         where to (amp, pch, vibr, sample) = Note amp pch vibr sample
               from (Note amp pch vibr sample) = (amp, pch, vibr, sample)

Then you can use this type in an instrument definition.

 instr :: Note -> Out
 instr x = ...


Arg () 
Arg Tab 
Arg Str 
Arg D 
(Arg a, Arg b) => Arg (a, b) 
(Arg a, Arg b, Arg c) => Arg (a, b, c) 
(Arg a, Arg b, Arg c, Arg d) => Arg (a, b, c, d) 
(Arg a, Arg b, Arg c, Arg d, Arg e) => Arg (a, b, c, d, e) 
(Arg a, Arg b, Arg c, Arg d, Arg e, Arg f) => Arg (a, b, c, d, e, f) 
(Arg a, Arg b, Arg c, Arg d, Arg e, Arg f, Arg g) => Arg (a, b, c, d, e, f, g) 
(Arg a, Arg b, Arg c, Arg d, Arg e, Arg f, Arg g, Arg h) => Arg (a, b, c, d, e, f, g, h) 

data ArgMethods a Source

The abstract type of methods for the class Arg.

makeArgMethods :: Arg a => (a -> b) -> (b -> a) -> ArgMethods bSource

Defines instance of type class Arg for a new type in terms of an old one.


We can define a midi-instrument.

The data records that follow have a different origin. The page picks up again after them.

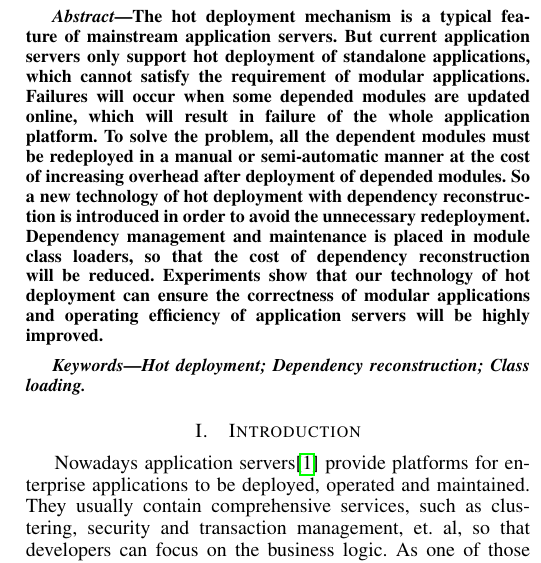
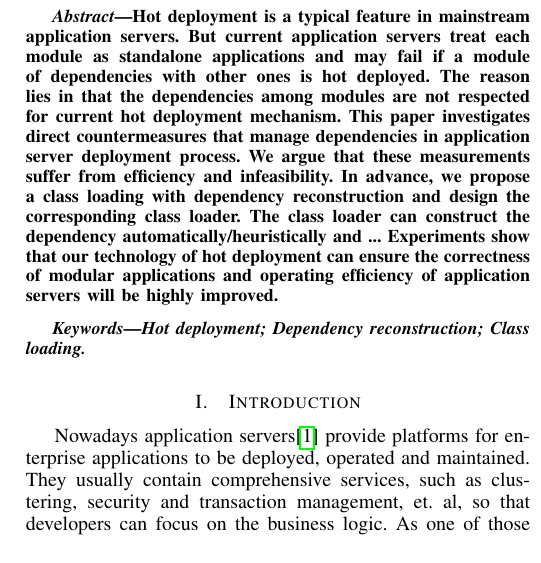
Before and after one commit to haaappy/COMPSAC-PAPER, a LaTeX paper (compsac.tex): part of one column of page 1 of 9, cut so that both start at the same text. Compiled offline with pdfLaTeX.

Commit message:
abstract

```diff
--- a/compsac.tex
+++ b/compsac.tex
@@ -59,14 +59,7 @@ lhc\_happy@sina.cn, \{caochun, yuping\}@nju.edu.cn}
 
 
 \begin{abstract}
-%\boldmath
-The hot deployment mechanism is a typical feature of mainstream application servers.
-But current application servers only support hot deployment of standalone applications, which cannot satisfy the requirement of modular applications.
-Failures will occur when some depended modules are updated online, which will result in failure of the whole application platform.
-To solve the problem, all the dependent modules must be redeployed in a manual or semi-automatic manner at the cost of increasing overhead after deployment of depended modules.
-So a new technology of hot deployment with dependency reconstruction is introduced in order to avoid the unnecessary redeployment.
-Dependency management and maintenance is placed in module class loaders, so that the cost of dependency reconstruction will be reduced.
-Experiments show that our technology of hot deployment can ensure the correctness of modular applications and operating efficiency of application servers will be highly improved.
+Hot deployment is a typical feature in mainstream application servers. But current application servers treat each module as standalone applications and may fail if a module of dependencies with other ones is hot deployed. The reason lies in that the dependencies among modules are not respected for current hot deployment mechanism. This paper investigates direct countermeasures that manage dependencies in application server deployment process. We argue that these measurements suffer from efficiency and infeasibility. In advance, we propose a class loading with dependency reconstruction and design the corresponding class loader. The class loader can construct the dependency automatically/heuristically and  ... Experiments show that our technology of hot deployment can ensure the correctness of modular applications and operating efficiency of application servers will be highly improved.
 \end{abstract}
 
 \begin{IEEEkeywords}
```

Then we can trigger the instrument with a midi-keyboard.

data Msg Source

Midi messages.

massign :: Out a => Channel -> (Msg -> a) -> SigOutSource

pgmassign :: Out a => Maybe Channel -> Int -> (Msg -> a) -> SigOutSource

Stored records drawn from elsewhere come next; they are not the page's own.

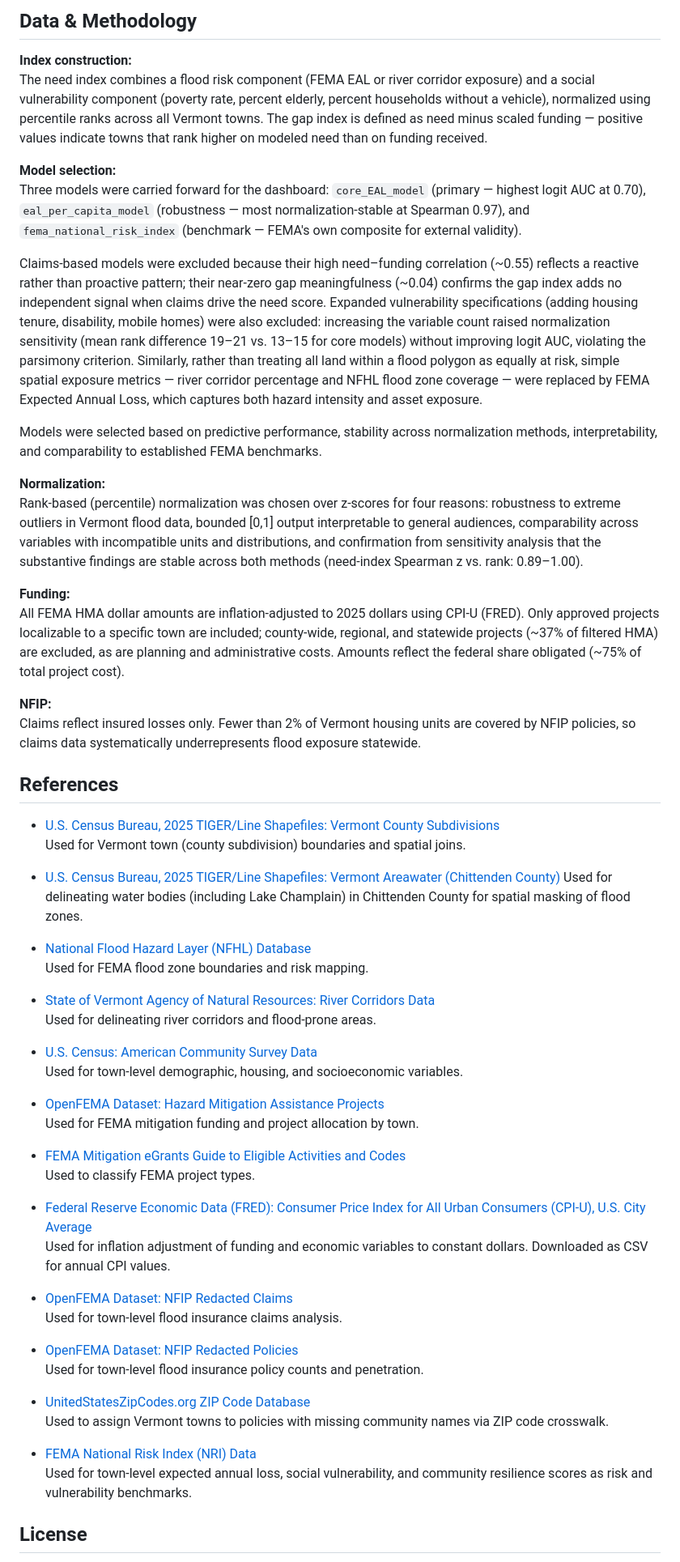
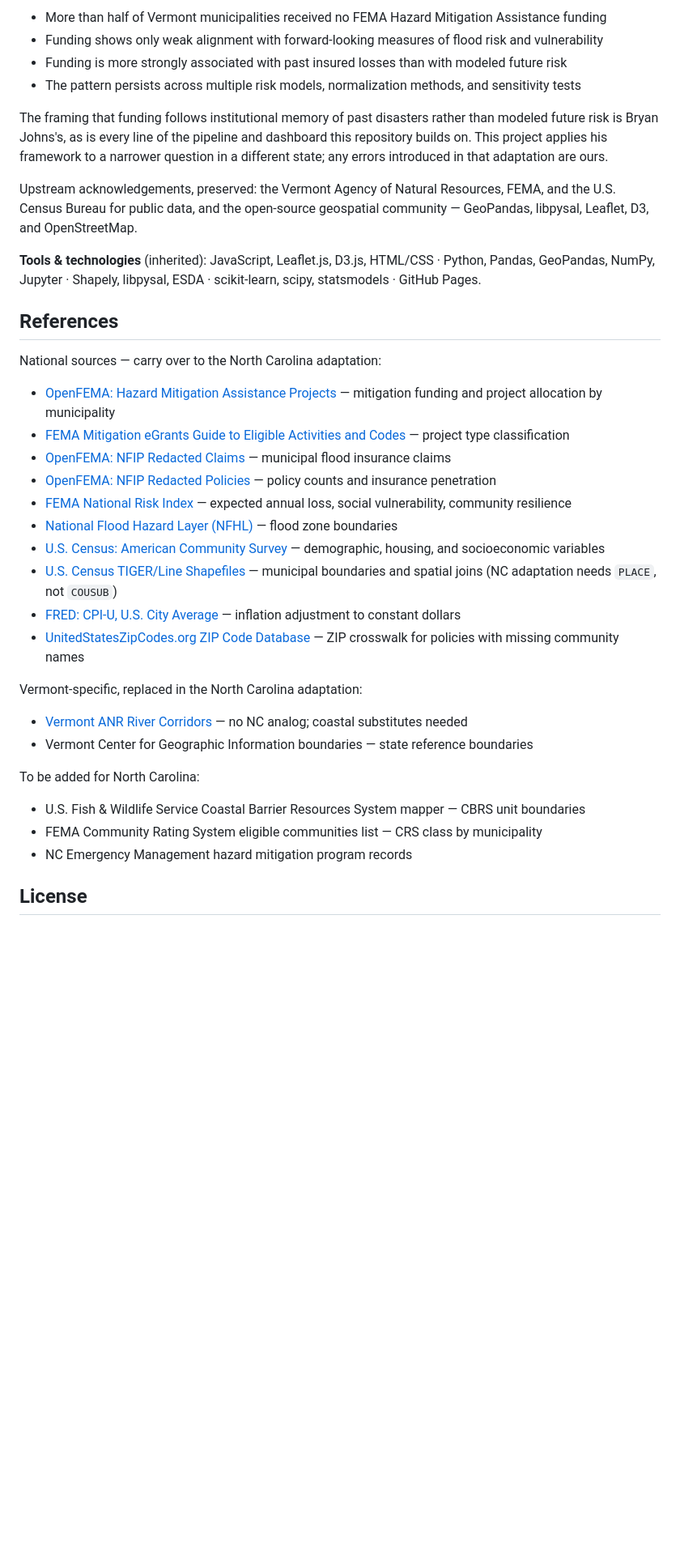
Before and after one commit to jakedurell/hazard-funding-comp, a Markdown page: README.md, the part around one of its changes. Shown at 81% size. GitHub-like rendering; blank space fills up the shorter version.

```diff
--- a/README.md
+++ b/README.md
@@ -137,62 +201,40 @@ _A visual metaphor for the central question explored in Floodlines: when institu
 
-## Data & Methodology
+- More than half of Vermont municipalities received no FEMA Hazard Mitigation Assistance funding
+- Funding shows only weak alignment with forward-looking measures of flood risk and vulnerability
+- Funding is more strongly associated with past insured losses than with modeled future risk
+- The pattern persists across multiple risk models, normalization methods, and sensitivity tests
 
-**Index construction:**
-The need index combines a flood risk component (FEMA EAL or river corridor exposure) and a social vulnerability component (poverty rate, percent elderly, percent households without a vehicle), normalized using percentile ranks across all Vermont towns. The gap index is defined as need minus scaled funding — positive values indicate towns that rank higher on modeled need than on funding received.
+The framing that funding follows institutional memory of past disasters rather than modeled future risk is Bryan Johns's, as is every line of the pipeline and dashboard this repository builds on. This project applies his framework to a narrower question in a different state; any errors introduced in that adaptation are ours.
 
-**Model selection:**
-Three models were carried forward for the dashboard: `core_EAL_model` (primary — highest logit AUC at 0.70), `eal_per_capita_model` (robustness — most normalization-stable at Spearman 0.97), and `fema_national_risk_index` (benchmark — FEMA's own composite for external validity).
+Upstream acknowledgements, preserved: the Vermont Agency of Natural Resources, FEMA, and the U.S. Census Bureau for public data, and the open-source geospatial community — GeoPandas, libpysal, Leaflet, D3, and OpenStreetMap.
 
-Claims-based models were excluded because their high need–funding correlation (~0.55) reflects a reactive rather than proactive pattern; their near-zero gap meaningfulness (~0.04) confirms the gap index adds no independent signal when claims drive the need score. Expanded vulnerability specifications (adding housing tenure, disability, mobile homes) were also excluded: increasing the variable count raised normalization sensitivity (mean rank difference 19–21 vs. 13–15 for core models) without improving logit AUC, violating the parsimony criterion. Similarly, rather than treating all land within a flood polygon as equally at risk, simple spatial exposure metrics — river corridor percentage and NFHL flood zone coverage — were replaced by FEMA Expected Annual Loss, which captures both hazard intensity and asset exposure.
-
-Models were selected based on predictive performance, stability across normalization methods, interpretability, and comparability to established FEMA benchmarks.
-
-**Normalization:**
-Rank-based (percentile) normalization was chosen over z-scores for four reasons: robustness to extreme outliers in Vermont flood data, bounded [0,1] output interpretable to general audiences, comparability across variables with incompatible units and distributions, and confirmation from sensitivity analysis that the substantive findings are stable across both methods (need-index Spearman z vs. rank: 0.89–1.00).
-
-**Funding:**
-All FEMA HMA dollar amounts are inflation-adjusted to 2025 dollars using CPI-U (FRED). Only approved projects localizable to a specific town are included; county-wide, regional, and statewide projects (~37% of filtered HMA) are excluded, as are planning and administrative costs. Amounts reflect the federal share obligated (~75% of total project cost).
-
-**NFIP:**
-Claims reflect insured losses only. Fewer than 2% of Vermont housing units are covered by NFIP policies, so claims data systematically underrepresents flood exposure statewide.
+**Tools & technologies** (inherited): JavaScript, Leaflet.js, D3.js, HTML/CSS · Python, Pandas, GeoPandas, NumPy, Jupyter · Shapely, libpysal, ESDA · scikit-learn, scipy, statsmodels · GitHub Pages.
 
 ## References
 
-- [U.S. Census Bureau, 2025 TIGER/Line Shapefiles: Vermont County Subdivisions](https://www2.census.gov/geo/tiger/TIGER2025/COUSUB/tl_2025_50_cousub.zip)
-  Used for Vermont town (county subdivision) boundaries and spatial joins.
+National sources — carry over to the North Carolina adaptation:
 
-- [U.S. Census Bureau, 2025 TIGER/Line Shapefiles: Vermont Areawater (Chittenden County)](https://www2.census.gov/geo/tiger/TIGER2025/AREAWATER/tl_2025_50007_areawater.zip)
-  Used for delineating water bodies (including Lake Champlain) in Chittenden County for spatial masking of flood zones.
+- [OpenFEMA: Hazard Mitigation Assistance Projects](https://www.fema.gov/openfema-data-page/hazard-mitigation-assistance-projects-v4) — mitigation funding and project allocation by municipality
+- [FEMA Mitigation eGrants Guide to Eligible Activities and Codes](https://www.fema.gov/sites/default/files/2020-08/fema_mt-egrants-guide-to-eligible-activities-and-codes_job_aid_March_2018.pdf) — project type classification
+- [OpenFEMA: NFIP Redacted Claims](https://www.fema.gov/openfema-data-page/fima-nfip-redacted-claims-v2) — municipal flood insurance claims
+- [OpenFEMA: NFIP Redacted Policies](https://www.fema.gov/openfema-data-page/fima-nfip-redacted-policies-v2) — policy counts and insurance penetration
+- [FEMA National Risk Index](https://www.fema.gov/about/openfema/data-sets/national-risk-index-data) — expected annual loss, social vulnerability, community resilience
+- [National Flood Hazard Layer (NFHL)](https://hazards.fema.gov/femaportal/NFHL/searchResult/) — flood zone boundaries
+- [U.S. Census: American Community Survey](https://data.census.gov/) — demographic, housing, and socioeconomic variables
+- [U.S. Census TIGER/Line Shapefiles](https://www2.census.gov/geo/tiger/) — municipal boundaries and spatial joins (NC adaptation needs `PLACE`, not `COUSUB`)
+- [FRED: CPI-U, U.S. City Average](https://fred.stlouisfed.org/series/CPIAUCSL) — inflation adjustment to constant dollars
+- [UnitedStatesZipCodes.org ZIP Code Database](https://www.unitedstateszipcodes.org/zip-code-database/) — ZIP crosswalk for policies with missing community names
 
-- [National Flood Hazard Layer (NFHL) Database](https://hazards.fema.gov/femaportal/NFHL/searchResult/)
-  Used for FEMA flood zone boundaries and risk mapping.
+Vermont-specific, replaced in the North Carolina adaptation:
 
-- [State of Vermont Agency of Natural Resources: River Corridors Data](https://www.arcgis.com/home/item.html?id=51797aa9327343b9a04215e5e59e00c5)
-  Used for delineating river corridors and flood-prone areas.
+- [Vermont ANR River Corridors](https://www.arcgis.com/home/item.html?id=51797aa9327343b9a04215e5e59e00c5) — no NC analog; coastal substitutes needed
+- Vermont Center for Geographic Information boundaries — state reference boundaries
 
-- [U.S. Census: American Community Survey Data](https://data.census.gov/)
-  Used for town-level demographic, housing, and socioeconomic variables.
+To be added for North Carolina:
 
-- [OpenFEMA Dataset: Hazard Mitigation Assistance Projects](https://www.fema.gov/openfema-data-page/hazard-mitigation-assistance-projects-v4)
-  Used for FEMA mitigation funding and project allocation by town.
-
-- [FEMA Mitigation eGrants Guide to Eligible Activities and Codes](https://www.fema.gov/sites/default/files/2020-08/fema_mt-egrants-guide-to-eligible-activities-and-codes_job_aid_March_2018.pdf)
-  Used to classify FEMA project types.
-
-- [Federal Reserve Economic Data (FRED): Consumer Price Index for All Urban Consumers (CPI-U), U.S. City Average](https://fred.stlouisfed.org/series/CPIAUCSL)
-  Used for inflation adjustment of funding and economic variables to constant dollars. Downloaded as CSV for annual CPI values.
-
-- [OpenFEMA Dataset: NFIP Redacted Claims](https://www.fema.gov/openfema-data-page/fima-nfip-redacted-claims-v2)
-  Used for town-level flood insurance claims analysis.
-
-- [OpenFEMA Dataset: NFIP Redacted Policies](https://www.fema.gov/openfema-data-page/fima-nfip-redacted-policies-v2)
-  Used for town-level flood insurance policy counts and penetration.
-
-- [UnitedStatesZipCodes.org ZIP Code Database](https://www.unitedstateszipcodes.org/zip-code-database/)
-  Used to assign Vermont towns to policies with missing community names via ZIP code crosswalk.
-
-- [FEMA National Risk Index (NRI) Data](https://www.fema.gov/about/openfema/data-sets/national-risk-index-data)
-  Used for town-level expected annual loss, social vulnerability, and community resilience scores as risk and vulnerability benchmarks.
+- U.S. Fish & Wildlife Service Coastal Barrier Resources System mapper — CBRS unit boundaries
+- FEMA Community Rating System eligible communities list — CRS class by municipality
+- NC Emergency Management hazard mitigation program records
 
 ## License
 
```
Also changed, not shown: other parts of README.md (+158 -99 lines), CLAUDE.md (added, +124 -0 lines).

Now we are ready to create a csound-file. The function renderCsd creates a String that contains the description of our music. We can save it to a file and compile it with our csound wizard.

renderCsd :: [SigOut] -> StringSource

Renders Csound file.


Some colors to paint our soundscapes.


Frequently used combinations of opcodes.

module Csound.Air


We can set some csound options.

renderCsdBy :: CsdOptions -> [SigOut] -> StringSource

Renders Csound file with options.

data CsdOptions Source

Csound options. The default value is

 instance Default CsdOptions where
     def = CsdOptions 
             { csdFlags = ""
             , csdRate  = 44100
             , csdBlockSize = 64
             , csdSeed = Nothing
             , csdInitc7 = []
             , csdEffect = mixing
             , csdKrate  = ["linseg", "expseg", "linsegr", "expsegr", "linen", "linenr", "envlpx"],
             , tabResolution = 8192 }  -- should be power of 2


mixing :: [[Sig]] -> OutsSource

Sums signals for every channel.

mixingBy :: ([Sig] -> Outs) -> [[Sig]] -> OutsSource

Sums signals for every channel and the processes the output with the given function.